American Contact Dermatitis Society's "Allergen of the Year" 2006: http://www.contactderm.org/i4a/pages/index.cfm?pageid=3467
EPA Hazard Summary: http://www.epa.gov/airtoxics/hlthef/phenylen.html
FDA consumer warning: http://www.fda.gov/ForConsumers/ConsumerUpdates/ucm343932.htm
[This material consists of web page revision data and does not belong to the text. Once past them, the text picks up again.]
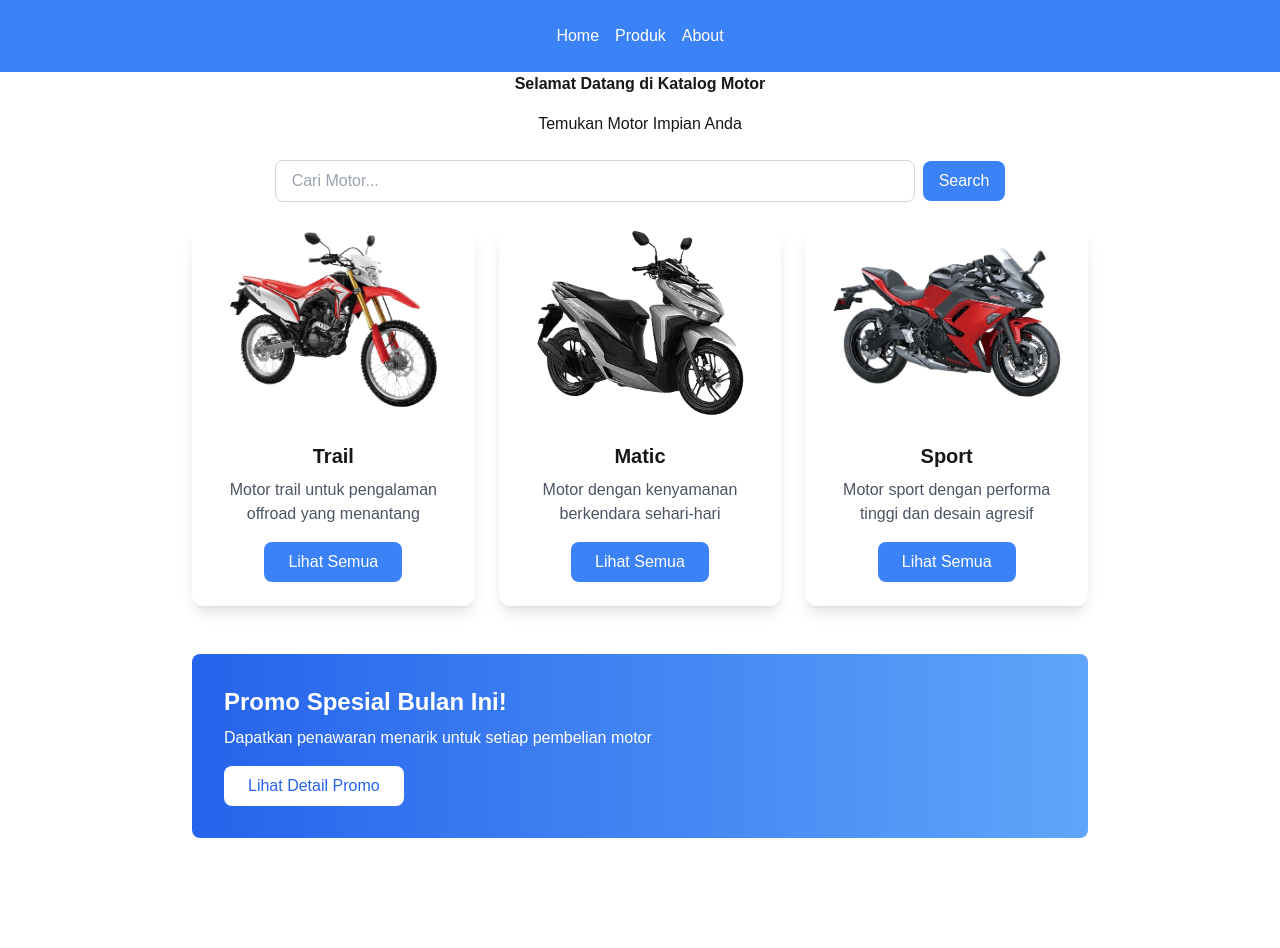
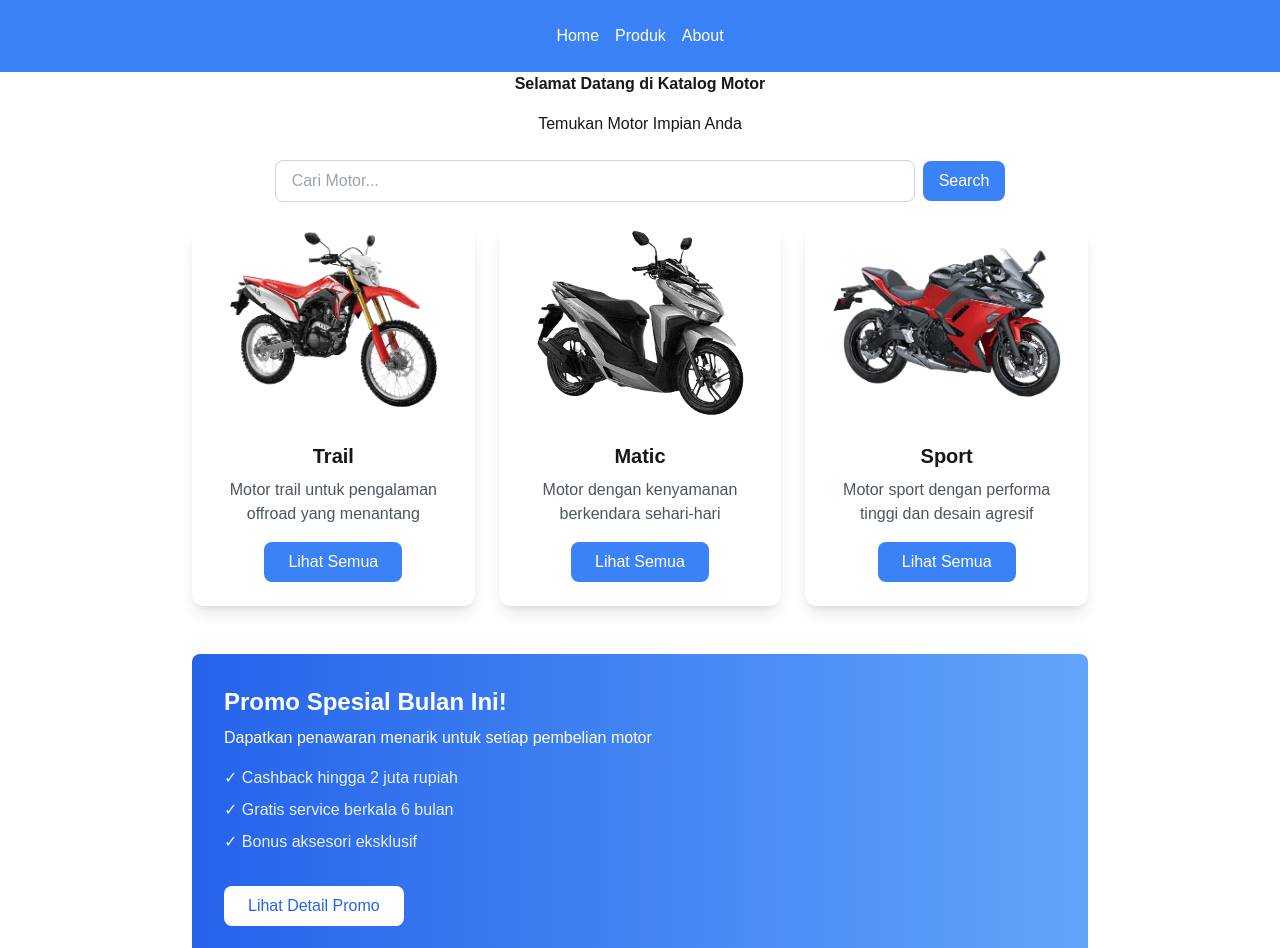
Before and after one commit to TriSasongko/GALACTRI, a Next.js app: page / in a window 1280 px wide. Shown: the top 948 px of the page. Before the commit the page ends 870 px from the top, so only its background shows below. Built offline with nearby package versions, Linux system fonts and the light colour scheme.

Commit message:
tri: menambahkan informasi lebih rinci pada banner promo

```diff
--- a/app/page.tsx
+++ b/app/page.tsx
@@ -84,6 +84,11 @@ export default function Home() {
           <h2 className="text-2xl font-bold mb-2">Promo Spesial Bulan Ini!</h2>
           <p className="mb-4">
             Dapatkan penawaran menarik untuk setiap pembelian motor</p>
+            <ul className="text-white/90 mb-8 space-y-2">
+                <li>✓ Cashback hingga 2 juta rupiah</li>
+                <li>✓ Gratis service berkala 6 bulan</li>
+                <li>✓ Bonus aksesori eksklusif</li>
+              </ul>
           <button className="bg-white text-blue-600 px-6 py-2 rounded-lg hover:bg-gray-100">
             Lihat Detail Promo</button>
         </div>
```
Learn more about the dangers of "black henna" en espanol